At the time of the strike on my boat, whether direct or otherwise, I had just completed the installation of a new dinghy crane with a solid 2.5" aluminum bar standpipe. Wrapped around the standpipe were two cables attached to zinc fish in the water. The cables were both burned off just above the surface of the water, suggesting that it was the surface, and not the depths of the water that the charge was grounding to. Some lightning grounding systems for boats are based on the idea that the discharge is AT the surface of the water, which may be born-out by some of the below-the-waterline grounding plates being blown out anyway. I'm not sure what the heck lightning has a mind to do, but when it gets bad, I drape my two aluminum pike poles over my upper deck rails and extend them to just below the water surface, just in case. Both the mast and the dinghy crane are grounded to the rails.

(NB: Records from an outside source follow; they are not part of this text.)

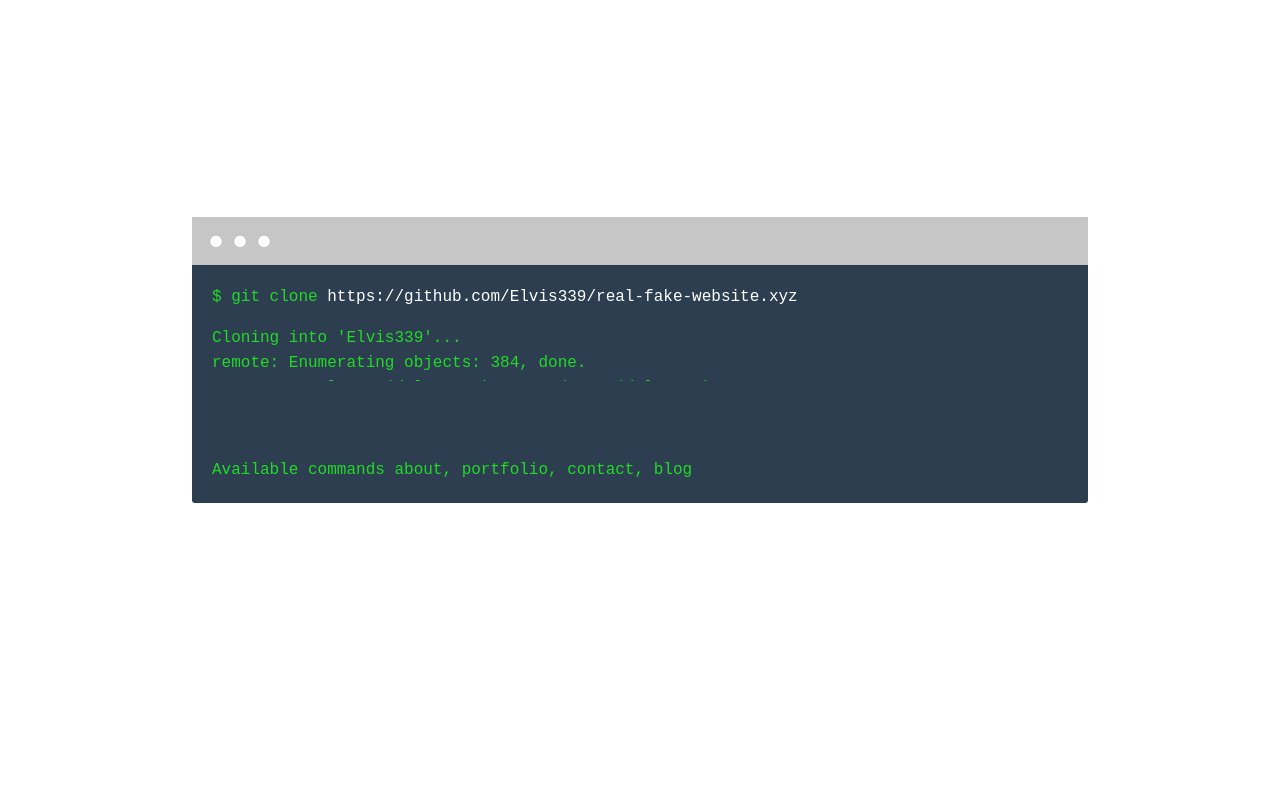
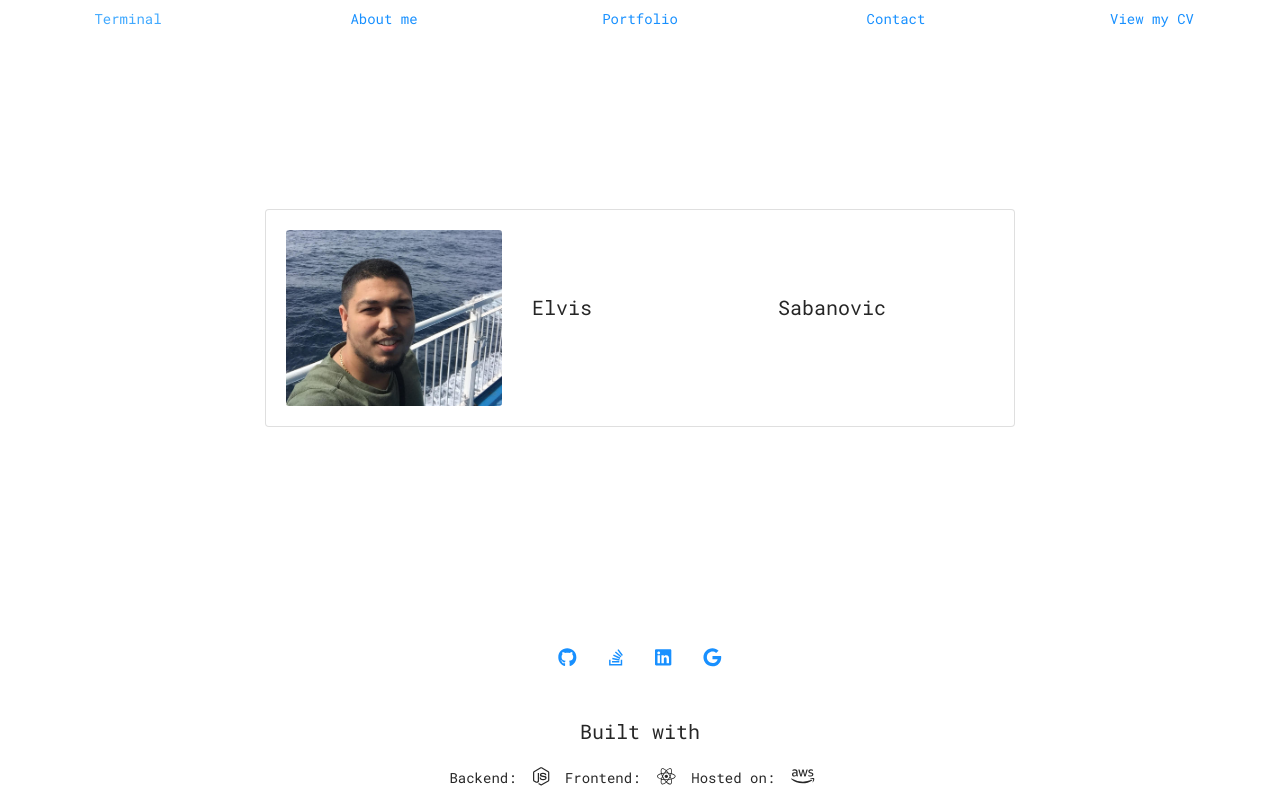
Before and after one commit to Elvis339/real-fake-website.xyz, a React (Create React App) app in the folder client/: page / in a window 1280 px wide. Built offline with nearby package versions, Linux system fonts and the light colour scheme.

Commit message:
changed contact page

```diff
--- a/client/src/components/Contact/Contact.js
+++ b/client/src/components/Contact/Contact.js
@@ -3,57 +3,38 @@ import { Container, Row, Col, Card } from 'react-bootstrap';
 import { FontAwesomeIcon } from '@fortawesome/react-fontawesome';
 import { faNodeJs, faReact, faAws } from '@fortawesome/free-brands-svg-icons';
 import Navigation from '../Navigation/Navigation';
+import Centered from '../Layouts/Centered/Centered';
 import Social from '../Social/Social';
 
-
 const contact = props => (
-    // <Aux>
-    //     <Navigation handler={props.handler} />
-    //     <Container>
-    //         <Card body className="my-5">
-    //             <Row>
-    //                 <Col>
-    //                   <Card.Img className="img-fluid" src="/img/elva.jpg" />
-    //                 </Col>
-    //                 <Col>
-    //                     <Card.Body>
-    //                         <Row>
-    //                             <Col>
-    //                                 <h3>Name: </h3>
-    //                                 <Paragraph data="Elvis" /> <br />
-    //                             </Col>
-    //                             <Col>
-    //                                 <h3>Lastname: </h3>
-    //                                 <Paragraph data="Sabanovic" />
-    //                             </Col>
-    //                         </Row>
-    //                         <Row>
-    //                             <Col>
-    //                                 <h3>My CV: </h3>
-    //                                 <a className="lead" href="/img/Elvis_Sabanovic_CV.pdf">Get PDF</a>
-    //                             </Col>
-    //                             <Col>
-    //                                 <h3>Blog: </h3>
-    //                                 <Paragraph data="Work in progress..." />
-    //                             </Col>
-    //                         </Row>
-    //                     </Card.Body>
-    //                 </Col>
-    //             </Row>
-    //             <div className="mt-5">
-    //                     <Social />
-    //             </div>
-    //             <p className="lead text-center">Built with</p>
-    //             <Row className="justify-content-center mb-3">
-    //                 Backend: <FontAwesomeIcon className="mx-3" icon={faNodeJs} size="lg" />
-    //                 Frontend: <FontAwesomeIcon className="mx-3" icon={faReact} size="lg" />
-    //                 Hosted on: <FontAwesomeIcon className="mx-3" icon={faAws} size="lg" />
-    //             </Row>
-    //         </Card>
-    //     </Container>
-    // </Aux>
     <Fragment>
-        Hello
+        <Navigation handler={props.handler} />
+        <Container>
+            <Centered height='70vh'>
+                <Card>
+                    <Card.Body>
+                        <Row className='align-items-center'>
+                            <Col><Card.Img className="img-fluid" src="/img/elva.jpg" /></Col>
+                            <Col>
+                                <p className='lead'>Elvis</p>
+                            </Col>
+                            <Col>
+                                <p className='lead'>Sabanovic</p>
+                            </Col>
+                        </Row>
+                    </Card.Body>
+                </Card>
+            </Centered>
+            <div className="mt-2">
+                <Social />
+            </div>
+            <p className="lead text-center">Built with</p>
+            <Row className="justify-content-center mb-3">
+                Backend: <FontAwesomeIcon className="mx-3" icon={faNodeJs} size="lg" />
+                Frontend: <FontAwesomeIcon className="mx-3" icon={faReact} size="lg" />
+                Hosted on: <FontAwesomeIcon className="mx-3" icon={faAws} size="lg" />
+            </Row>
+        </Container>
     </Fragment>
 )
 
--- /dev/null
+++ b/client/src/components/Layouts/Centered/Centered.js
@@ -0,0 +1,10 @@
+import React from 'react';
+import { Row } from 'react-bootstrap';
+
+const centered = props => (
+    <Row className='justify-content-center align-items-center' style={{ height: `${props.height}` }}>
+        {props.children}
+    </Row>
+);
+
+export default centered;
--- a/client/src/components/Navigation/Navigation.js
+++ b/client/src/components/Navigation/Navigation.js
@@ -15,6 +15,11 @@ const navigation = props => (
         <Nav.Item>
             <Nav.Link eventKey="link-2" data-state="contact" onClick={props.handler}>Contact</Nav.Link>
         </Nav.Item>
+        <Nav.Item>
+            <Nav.Link eventKey="link-2" href="/img/Elvis_Sabanovic_CV.pdf">
+                View my CV
+            </Nav.Link>
+        </Nav.Item>
     </Nav>
 )
 
--- a/client/src/containers/TerminalController/TerminalController.js
+++ b/client/src/containers/TerminalController/TerminalController.js
@@ -12,7 +12,7 @@ class TerminalController extends Component {
     }
 
     state = {
-        input: "home",
+        input: "contact",
         error: null,
     };
 
```
Also changed, not shown: 1 other file (tests, documents, lock files or other folders).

The systems of the boat seem reliable and predictable. You'll always find something here and there that may or may not be related to the strike, like the one working bilge pump, for example. Before the strike, it wasn't working at all. Go figure.
"I'd rather be happy than dignified".